With Crooked Rain a couple of collegiate slackers who excelled in making ramshackle indie rock enjoyed a tenuous dalliance with the mainstream. “It’s like they’re not even trying,” remarked Beavis and Butt-head, as they mocked the hilarious music video for “Cut Your Hair.” And they’re right. Here’s a batch of songs that are as effortlessly cryptic as they are accessible as they are noisy as they are catchy. While remaining defiantly unstylish, Pavement created a style all their own. —Jessica Gentile

11.Bends.jpeg 11. Radiohead – The Bends (1995)

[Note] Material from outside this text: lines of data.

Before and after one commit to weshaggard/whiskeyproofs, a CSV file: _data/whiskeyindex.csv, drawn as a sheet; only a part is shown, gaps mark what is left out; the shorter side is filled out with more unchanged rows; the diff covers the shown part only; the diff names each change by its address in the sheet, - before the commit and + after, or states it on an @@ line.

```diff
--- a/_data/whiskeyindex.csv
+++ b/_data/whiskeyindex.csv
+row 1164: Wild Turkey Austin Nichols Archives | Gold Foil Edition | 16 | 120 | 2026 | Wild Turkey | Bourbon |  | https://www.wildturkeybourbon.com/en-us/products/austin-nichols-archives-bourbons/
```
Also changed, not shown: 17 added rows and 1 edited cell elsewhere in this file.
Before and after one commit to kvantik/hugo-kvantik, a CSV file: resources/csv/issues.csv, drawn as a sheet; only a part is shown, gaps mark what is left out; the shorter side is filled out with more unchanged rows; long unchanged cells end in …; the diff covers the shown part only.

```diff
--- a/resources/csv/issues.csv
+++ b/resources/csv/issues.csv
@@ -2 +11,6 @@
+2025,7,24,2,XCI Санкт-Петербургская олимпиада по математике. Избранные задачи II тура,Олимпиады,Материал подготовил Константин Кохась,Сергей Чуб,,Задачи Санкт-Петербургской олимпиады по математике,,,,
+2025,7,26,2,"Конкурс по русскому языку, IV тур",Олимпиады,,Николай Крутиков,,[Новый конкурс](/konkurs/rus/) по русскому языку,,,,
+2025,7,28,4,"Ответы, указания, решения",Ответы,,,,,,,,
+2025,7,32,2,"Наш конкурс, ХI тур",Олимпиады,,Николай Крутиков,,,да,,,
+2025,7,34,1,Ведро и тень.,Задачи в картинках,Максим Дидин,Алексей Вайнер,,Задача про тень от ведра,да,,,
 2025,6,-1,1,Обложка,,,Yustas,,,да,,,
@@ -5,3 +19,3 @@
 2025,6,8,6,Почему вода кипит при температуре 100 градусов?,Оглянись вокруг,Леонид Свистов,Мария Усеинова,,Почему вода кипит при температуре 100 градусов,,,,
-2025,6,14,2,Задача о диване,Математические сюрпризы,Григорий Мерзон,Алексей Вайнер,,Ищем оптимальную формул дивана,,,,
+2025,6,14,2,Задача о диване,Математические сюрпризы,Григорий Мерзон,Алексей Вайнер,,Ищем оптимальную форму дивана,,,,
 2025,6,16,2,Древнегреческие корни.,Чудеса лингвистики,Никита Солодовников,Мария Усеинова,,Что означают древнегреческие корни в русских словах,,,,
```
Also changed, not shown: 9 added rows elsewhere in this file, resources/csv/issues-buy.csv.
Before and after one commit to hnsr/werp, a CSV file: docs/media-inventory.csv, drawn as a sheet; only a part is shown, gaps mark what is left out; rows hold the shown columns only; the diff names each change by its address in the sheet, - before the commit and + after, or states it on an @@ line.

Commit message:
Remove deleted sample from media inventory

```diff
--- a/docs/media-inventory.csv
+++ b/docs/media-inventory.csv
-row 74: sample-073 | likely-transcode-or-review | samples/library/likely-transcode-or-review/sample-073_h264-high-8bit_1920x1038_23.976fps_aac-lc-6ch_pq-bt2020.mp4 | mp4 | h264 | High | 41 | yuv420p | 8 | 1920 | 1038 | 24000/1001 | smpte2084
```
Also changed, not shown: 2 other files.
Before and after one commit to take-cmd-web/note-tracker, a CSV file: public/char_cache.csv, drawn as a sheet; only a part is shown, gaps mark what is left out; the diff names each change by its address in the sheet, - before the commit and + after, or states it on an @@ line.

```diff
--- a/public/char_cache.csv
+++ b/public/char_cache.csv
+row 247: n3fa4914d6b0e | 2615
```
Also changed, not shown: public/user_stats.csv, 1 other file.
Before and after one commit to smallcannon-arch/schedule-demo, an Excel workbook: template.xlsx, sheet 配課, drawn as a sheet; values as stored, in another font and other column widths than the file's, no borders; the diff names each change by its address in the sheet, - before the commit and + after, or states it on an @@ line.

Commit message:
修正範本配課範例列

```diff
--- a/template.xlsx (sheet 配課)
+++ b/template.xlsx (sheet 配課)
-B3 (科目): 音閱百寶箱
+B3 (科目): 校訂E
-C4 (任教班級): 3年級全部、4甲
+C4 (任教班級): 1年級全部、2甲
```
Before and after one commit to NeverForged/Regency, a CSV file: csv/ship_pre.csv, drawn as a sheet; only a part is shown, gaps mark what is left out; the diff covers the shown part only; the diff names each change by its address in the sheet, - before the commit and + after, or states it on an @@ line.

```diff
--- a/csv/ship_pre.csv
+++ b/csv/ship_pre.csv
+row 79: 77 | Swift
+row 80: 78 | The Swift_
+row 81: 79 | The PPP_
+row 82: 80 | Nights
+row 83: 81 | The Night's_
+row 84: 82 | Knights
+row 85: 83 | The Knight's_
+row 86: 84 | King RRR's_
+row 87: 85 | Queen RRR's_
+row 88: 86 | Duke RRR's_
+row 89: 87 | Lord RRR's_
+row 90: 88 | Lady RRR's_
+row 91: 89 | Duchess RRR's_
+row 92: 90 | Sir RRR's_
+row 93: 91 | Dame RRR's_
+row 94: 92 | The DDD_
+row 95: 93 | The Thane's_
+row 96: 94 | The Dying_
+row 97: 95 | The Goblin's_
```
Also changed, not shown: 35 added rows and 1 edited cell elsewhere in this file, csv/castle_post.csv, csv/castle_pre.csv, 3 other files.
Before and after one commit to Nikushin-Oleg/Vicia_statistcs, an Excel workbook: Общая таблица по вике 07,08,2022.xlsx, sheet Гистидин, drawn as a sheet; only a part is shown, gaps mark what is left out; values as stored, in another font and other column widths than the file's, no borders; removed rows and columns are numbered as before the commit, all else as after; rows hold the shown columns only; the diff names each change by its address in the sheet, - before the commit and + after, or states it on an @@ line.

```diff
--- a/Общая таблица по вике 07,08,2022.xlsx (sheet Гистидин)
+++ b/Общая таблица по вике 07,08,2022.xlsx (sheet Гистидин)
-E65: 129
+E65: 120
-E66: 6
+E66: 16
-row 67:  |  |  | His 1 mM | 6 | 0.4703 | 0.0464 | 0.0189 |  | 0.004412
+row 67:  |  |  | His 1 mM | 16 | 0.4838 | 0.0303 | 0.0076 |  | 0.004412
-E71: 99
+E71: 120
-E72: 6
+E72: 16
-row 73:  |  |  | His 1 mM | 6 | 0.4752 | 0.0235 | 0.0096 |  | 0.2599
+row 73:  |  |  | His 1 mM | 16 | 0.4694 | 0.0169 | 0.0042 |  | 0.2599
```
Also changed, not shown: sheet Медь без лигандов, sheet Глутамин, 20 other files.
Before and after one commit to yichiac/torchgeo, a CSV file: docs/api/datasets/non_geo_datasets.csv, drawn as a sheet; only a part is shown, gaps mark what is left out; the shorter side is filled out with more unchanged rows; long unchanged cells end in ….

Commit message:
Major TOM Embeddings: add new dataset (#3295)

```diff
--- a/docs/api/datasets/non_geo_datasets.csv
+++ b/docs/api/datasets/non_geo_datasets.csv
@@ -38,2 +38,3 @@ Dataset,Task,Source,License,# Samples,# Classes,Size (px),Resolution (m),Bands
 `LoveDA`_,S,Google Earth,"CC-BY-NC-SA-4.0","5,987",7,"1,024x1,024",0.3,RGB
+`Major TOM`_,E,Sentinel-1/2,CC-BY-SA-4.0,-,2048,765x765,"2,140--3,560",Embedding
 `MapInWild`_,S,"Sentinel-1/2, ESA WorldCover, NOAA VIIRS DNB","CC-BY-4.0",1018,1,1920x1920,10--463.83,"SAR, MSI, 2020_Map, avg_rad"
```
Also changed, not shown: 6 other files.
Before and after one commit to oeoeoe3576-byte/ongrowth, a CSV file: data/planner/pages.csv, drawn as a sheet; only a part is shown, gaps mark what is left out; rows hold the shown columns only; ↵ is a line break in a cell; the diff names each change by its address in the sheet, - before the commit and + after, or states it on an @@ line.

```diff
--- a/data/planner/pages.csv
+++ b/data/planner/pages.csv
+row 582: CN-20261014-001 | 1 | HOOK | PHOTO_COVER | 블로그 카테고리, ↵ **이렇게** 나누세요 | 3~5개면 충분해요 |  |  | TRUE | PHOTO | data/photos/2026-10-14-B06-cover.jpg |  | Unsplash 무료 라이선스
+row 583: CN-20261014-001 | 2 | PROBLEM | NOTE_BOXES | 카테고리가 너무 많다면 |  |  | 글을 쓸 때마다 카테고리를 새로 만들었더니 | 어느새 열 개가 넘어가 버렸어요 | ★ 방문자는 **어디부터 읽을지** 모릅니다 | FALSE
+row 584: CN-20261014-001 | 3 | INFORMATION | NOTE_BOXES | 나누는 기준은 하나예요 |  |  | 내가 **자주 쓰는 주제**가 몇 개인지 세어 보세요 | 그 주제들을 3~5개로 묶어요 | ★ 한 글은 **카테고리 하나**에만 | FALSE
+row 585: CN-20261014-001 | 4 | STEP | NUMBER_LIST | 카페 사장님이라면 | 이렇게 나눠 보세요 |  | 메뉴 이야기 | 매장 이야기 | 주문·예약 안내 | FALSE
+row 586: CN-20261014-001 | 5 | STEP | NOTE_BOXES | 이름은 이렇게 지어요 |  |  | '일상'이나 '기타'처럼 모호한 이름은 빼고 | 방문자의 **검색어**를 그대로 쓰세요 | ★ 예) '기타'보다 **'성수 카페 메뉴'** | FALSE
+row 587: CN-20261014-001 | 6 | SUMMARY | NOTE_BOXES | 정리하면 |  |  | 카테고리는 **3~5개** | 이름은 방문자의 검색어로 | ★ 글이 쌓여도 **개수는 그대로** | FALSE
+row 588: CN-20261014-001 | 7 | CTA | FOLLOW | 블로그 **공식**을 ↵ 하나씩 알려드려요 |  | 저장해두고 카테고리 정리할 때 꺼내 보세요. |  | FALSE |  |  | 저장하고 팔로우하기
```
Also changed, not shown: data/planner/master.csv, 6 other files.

The cover art of The Bends captures lead singer Thom Yorke as a pixelated medical dummy covered in sterile electrodes. It’s a fitting metaphor for a band on the cusp of escaping the corporeal restraints of traditional music to explore an uncharted sonic wilderness that would make them modern audio deities. But for a fleeting 12 songs, the Oxfordshire quintet not only paid homage to the psychedelic alt rock they once idealized, but nearly perfected it. The title track’s serrated guitars and soaring vocals christened the new theme song for teenage alienation while “Fake Plastic Trees” is still an emotional tour de force guaranteed to make anyone with a soul cry in less than five minutes. There’s a subset of devotees who say that Radiohead hasn’t released an album as good as this seminal masterpiece. Listen to Yorke’s angelic falsetto eulogize “fake plastic love” and it’s hard to disagree.—Sean Edgar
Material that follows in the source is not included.